When it comes to branding yourself, there’s a big difference between being active on social media and being effective. Take your niche and apply it here, but apply it the way you would with your client or company’s brand—with a strategy and objectives. Start building your social bios by adding your professional expertise with a personal flare. Share posts and updates regularly, and follow influencers within your field.
Building this and getting into a rhythm doesn’t happen overnight. But with scheduling tools at your disposal (like Hootsuite), you can take 10 minutes before your workday or on your couch in the evening to set yourself up with posts, particularly for B2B-centric social channels like Twitter and LinkedIn.

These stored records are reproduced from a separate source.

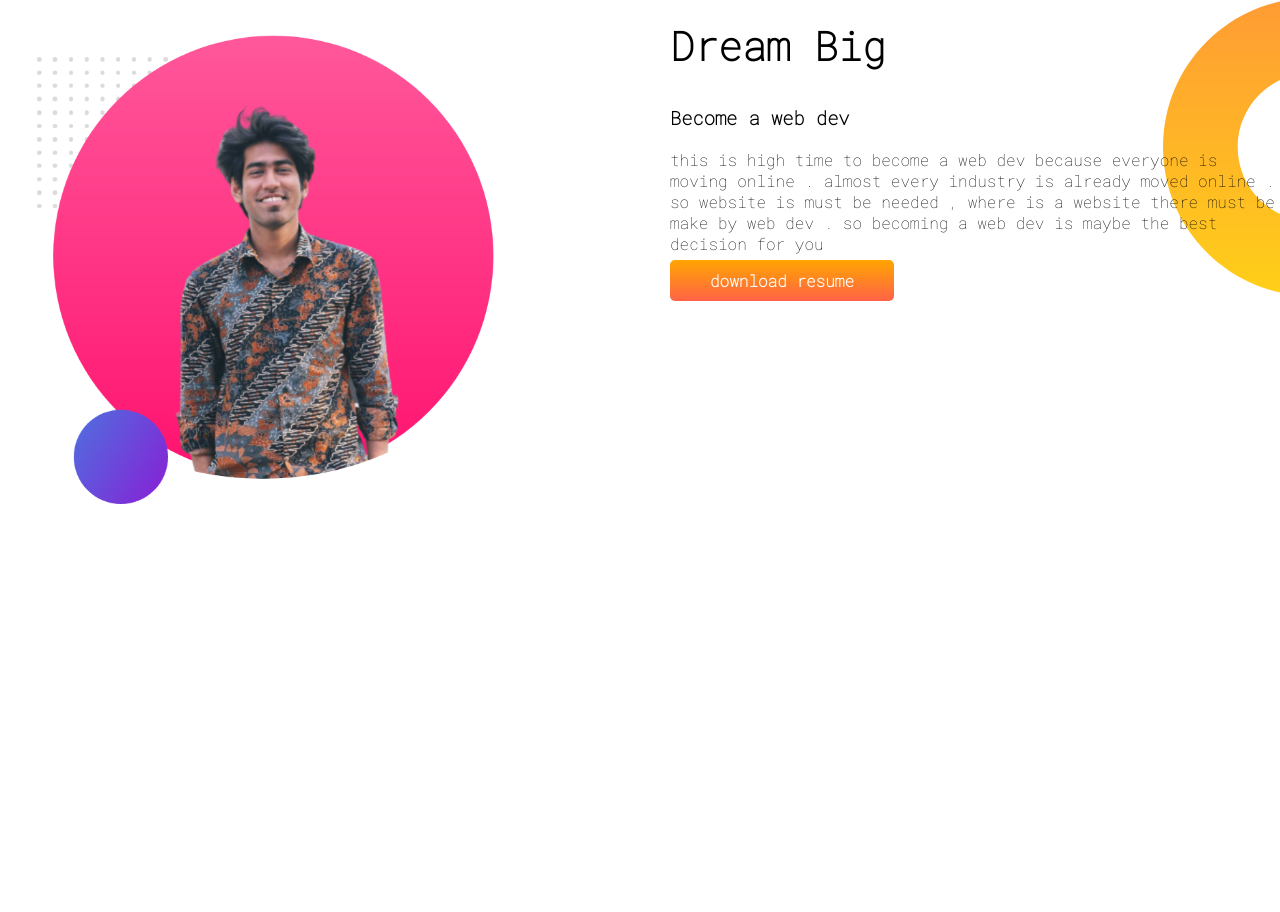
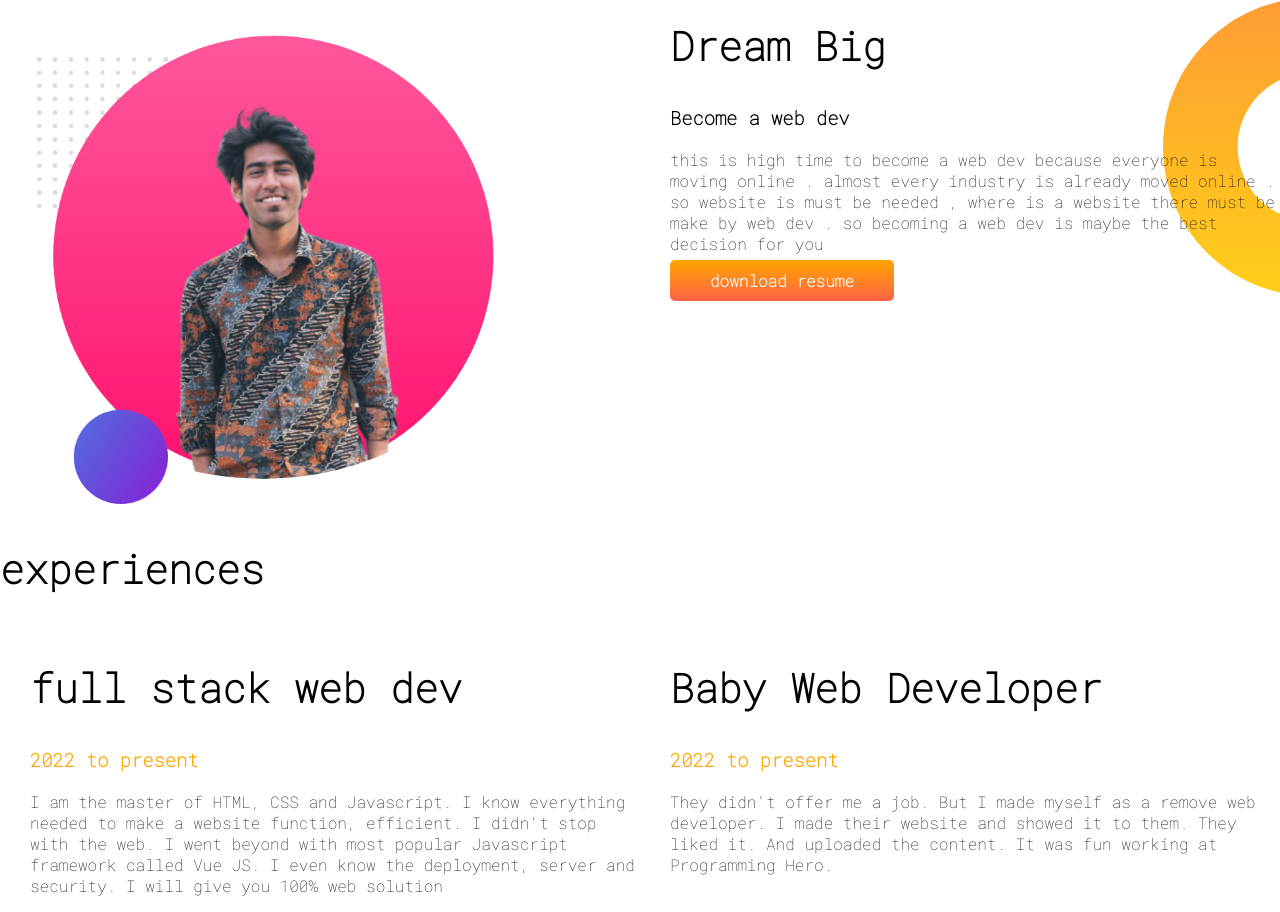
Before and after one commit to iaasif/myPortfolio, a plain HTML site: page index.html in a window 1280 px wide. Shown: the part 753-1665 px from the top of the page. Before the commit the page ends 1261 px from the top, so only its background shows below. Drawn offline with Linux system fonts and the light colour scheme.

Commit message:
experience section added

```diff
--- a/index.html
+++ b/index.html
@@ -15,7 +15,7 @@
 
 <body>
 
-    <section class="top-banner">
+    <section class="top-banner felx-container">
         <div class="halfWidth">
             <h1>Welcome to </h1>
             <h1> <span class="fontColor">Imtiaz Asif's</span> world</h1>
@@ -37,7 +37,7 @@
 
 
 
-    <section class="dream-big">
+    <section class="dream-big felx-container">
 
         <div class="halfWidth">
             <img src="pic/my-bg2.png" alt="">
@@ -51,9 +51,40 @@
                 already moved online . so website is must be needed , where is a website there must be make by web dev .
                 so becoming a web dev is maybe the best decision for you </p>
 
-                <a class="contact-me"  href="">download resume</a>
+            <a class="contact-me" href="">download resume</a>
 
         </div>
+    </section>
+
+
+
+
+    <section class="experience ">
+        <h1> experiences </h1>
+
+       <div class="felx-container">
+        <div class="halfWidth">
+            <h1>full stack web dev</h1>
+            <span class="fontColor" >
+                <h3>2022 to present </h3>
+            </span>
+            <p>I am the master of HTML, CSS and Javascript. I know everything needed to make a website function,
+                efficient. I didn't stop with the web. I went beyond with most popular Javascript framework called Vue
+                JS. I even know the deployment, server and security. I will give you 100% web solution</p>
+        </div>
+
+
+        <div class="halfWidth">
+            <h1>Baby Web Developer</h1>
+            <span class="fontColor">
+                <h3>2022 to present</h3>
+            </span>
+            <p>They didn't offer me a job. But I made myself as a remove web developer. I made their website and showed
+                it to them. They liked it. And uploaded the content. It was fun working at Programming Hero.</p>
+        </div>
+
+
+       </div>
     </section>
 </body>
 
--- a/style.css
+++ b/style.css
@@ -12,7 +12,7 @@ h1 {
     color: orange;
 }
 
-section {
+.felx-container {
     display: flex;
 
 }
```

And just because you use automation doesn’t mean you have to be automated. On the contrary, being authentic and developing your own social voice isn’t just encouraged, it’s a fundamental rule of personal branding. Don’t sound like a robot. Be the approachable guy at the party that everyone wants to talk to. It all starts with a conversation, anyway.
Write. Publish. Promote. Repeat.
Your business’s brand knows how important a consistent blog is to their online presence. But it’s not just about getting noticed. After all, marketers who have a blogging strategy are 13x more likely to reap positive ROI. For the sake of your own brand’s reputation, you must embrace writing and do it often. Whether it’s writing on your personal site or on your company’s blog, you quickly assert yourself as a trusted source of information. And your social media accounts should be where this content flourishes.
We all write, but we don’t all blog. Become a blogger and use your aforementioned niche to your advantage.
Sure, it’s a broad statement. But it’s a mentality you have to own as much as your brand itself. The great thing about building your personal brand is this kind of drive should be sparked habitually, but it needs to be sustained and tested. Attend conferences where you can network and expand your brand with a more one-on-one interaction. Even consider speaking at local events and inserting yourself in organizations you’re passionate about.
Take the time to set personal benchmarks and strive to communicate and educate, because as you develop a network, these steps will position you and your company as a brand to do business with.
If you build it, they will come. Now go knock it out of the park.